## [TASK ITEM]
Which lines of the records contain "name"? Collect every one of them.

## [INFORMATION GIVEN]
----

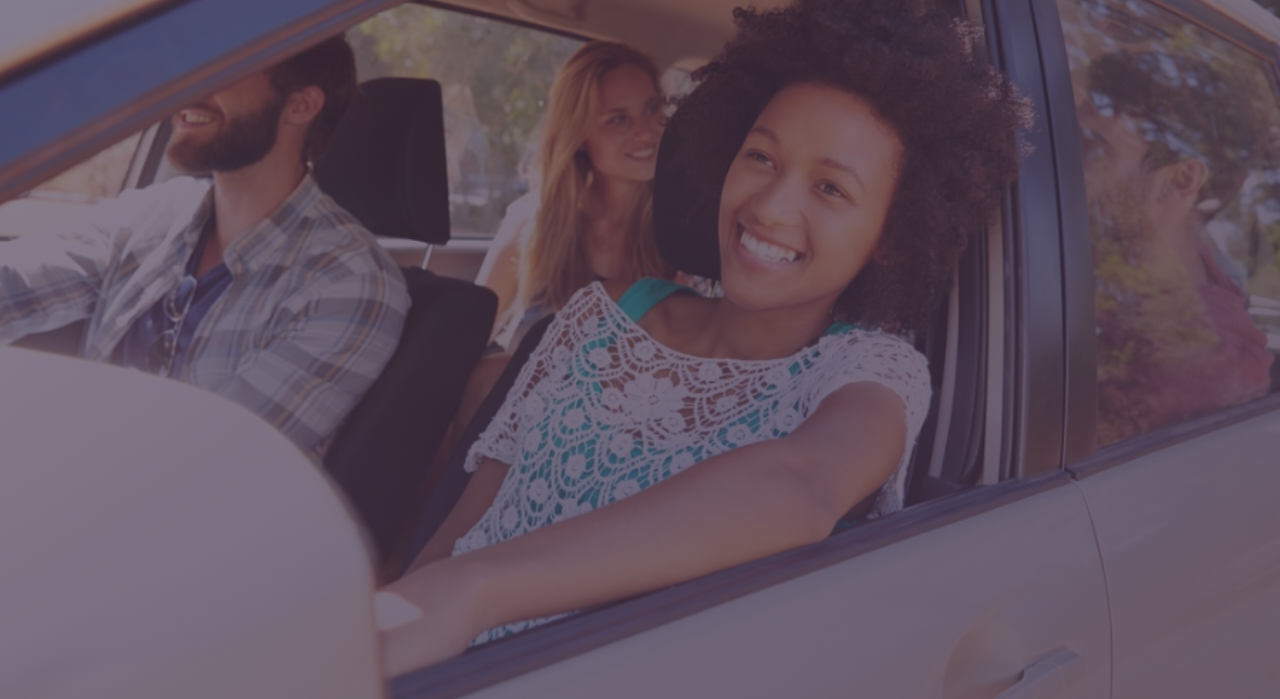
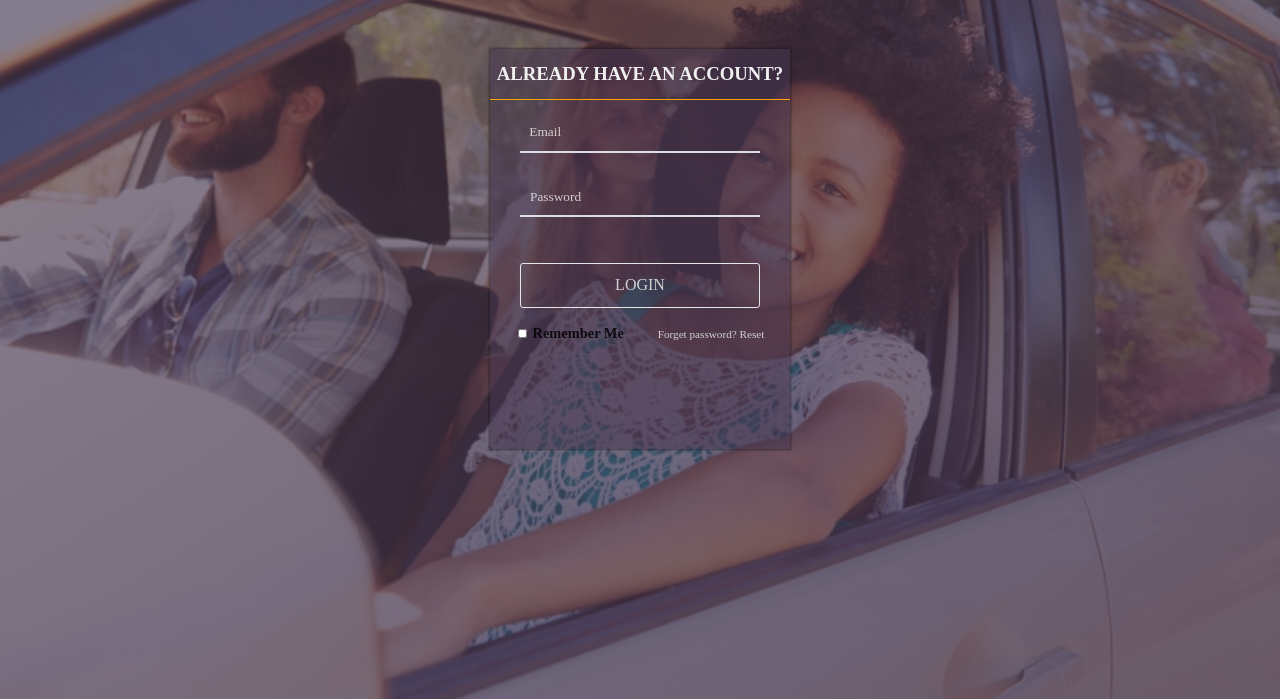
Before and after one commit to kleva-j/Ride-My-Way, a plain HTML site: page template/html/sign-in.html in a window 1280 px wide. Shown: the part 101-800 px from the top of the page. Drawn offline with Linux system fonts and the light colour scheme.

Commit message:
chore: restructure input element styling

```diff
--- a/template/html/sign-in.html
+++ b/template/html/sign-in.html
@@ -29,6 +29,23 @@
             </div>
           </div>
         </nav>
+        <section class="login-form">
+          <h3>ALREADY HAVE AN ACCOUNT?</h3>
+          <form action="" method="get" id="log-form">
+            <input type="email" name="email" id="email" placeholder="Email" autocomplete="email">
+            <input type="password" name="password" id="password" placeholder="Password">
+            <input type="button" value="LOGIN" id="login-button">
+            <div id="options">
+              <label for="check">
+                <input type="checkbox" name="checkbox" id="check">
+                <h4>Remember Me</h4>
+              </label>
+              <span id="forget-pass">
+                <a>Forget password? Reset</a>
+              </span>
+            </div>
+          </form>
+        </section>
       </header>
 
     </div>
--- a/template/stylesheet/style.css
+++ b/template/stylesheet/style.css
@@ -279,3 +279,84 @@ span > a > img{
 #copyright > a:hover{
   text-decoration: underline;
 }
+
+
+
+/*********************
+Sign in / Log in Page
+*********************/
+
+.login-form, .signin-form{
+  margin: 100px auto;
+  min-width: 300px;
+  max-width: 300px;
+  background: rgba(70, 52, 78, 0.537);
+  box-shadow: 0 0 2px 1px rgba(10, 10, 10, 0.456);
+}
+
+.login-form{
+  height: 400px;
+}
+
+#log-form{
+  border-top: 1px solid orange
+}
+
+input[name="firstname"],
+input[name="lastname"],
+input[name="email"],
+input[name="password"],
+input[name="confirm-password"]{
+  width: 80%;
+  margin: 1em auto;
+  box-sizing: border-box;
+}
+
+input[name="email"]{
+  padding: .8em .7em;
+}
+
+input[type="email"]{
+  border: none;
+  border-bottom: 2px solid #dcdde1;
+  color: white;
+}
+
+#login-button{
+  font-size: 1rem;
+  margin: 2em auto 1em;
+  display: block;
+  padding: .8em 5em;
+  border: 1px solid rgb(230, 230, 230);
+  border-radius: 3px;
+  color: rgba(230, 230, 230, 0.873);
+  cursor: pointer;
+  width: 80%;
+}
+
+#login-button:hover{
+  color: #46344E;
+  background: rgba(255, 255, 255, 0.756);
+}
+
+#options{
+  font-size: 1rem;
+  display: flex;
+  justify-content: space-between;
+  margin: 0 1.6em;
+  color: rgba(0, 0, 0, 0.831);
+}
+
+#check{
+  height: .6rem
+}
+
+#check + h4{
+  font-size: .9rem;
+  display: inline-block;
+}
+
+#forget-pass{
+  font-size: .7rem;
+  padding-top: .3em
+}
```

----

## [SOLUTION]
+            <input type="email" name="email" id="email" placeholder="Email" autocomplete="email">
+            <input type="password" name="password" id="password" placeholder="Password">
+                <input type="checkbox" name="checkbox" id="check">
+input[name="firstname"],
+input[name="lastname"],
+input[name="email"],
+input[name="password"],
+input[name="confirm-password"]{
+input[name="email"]{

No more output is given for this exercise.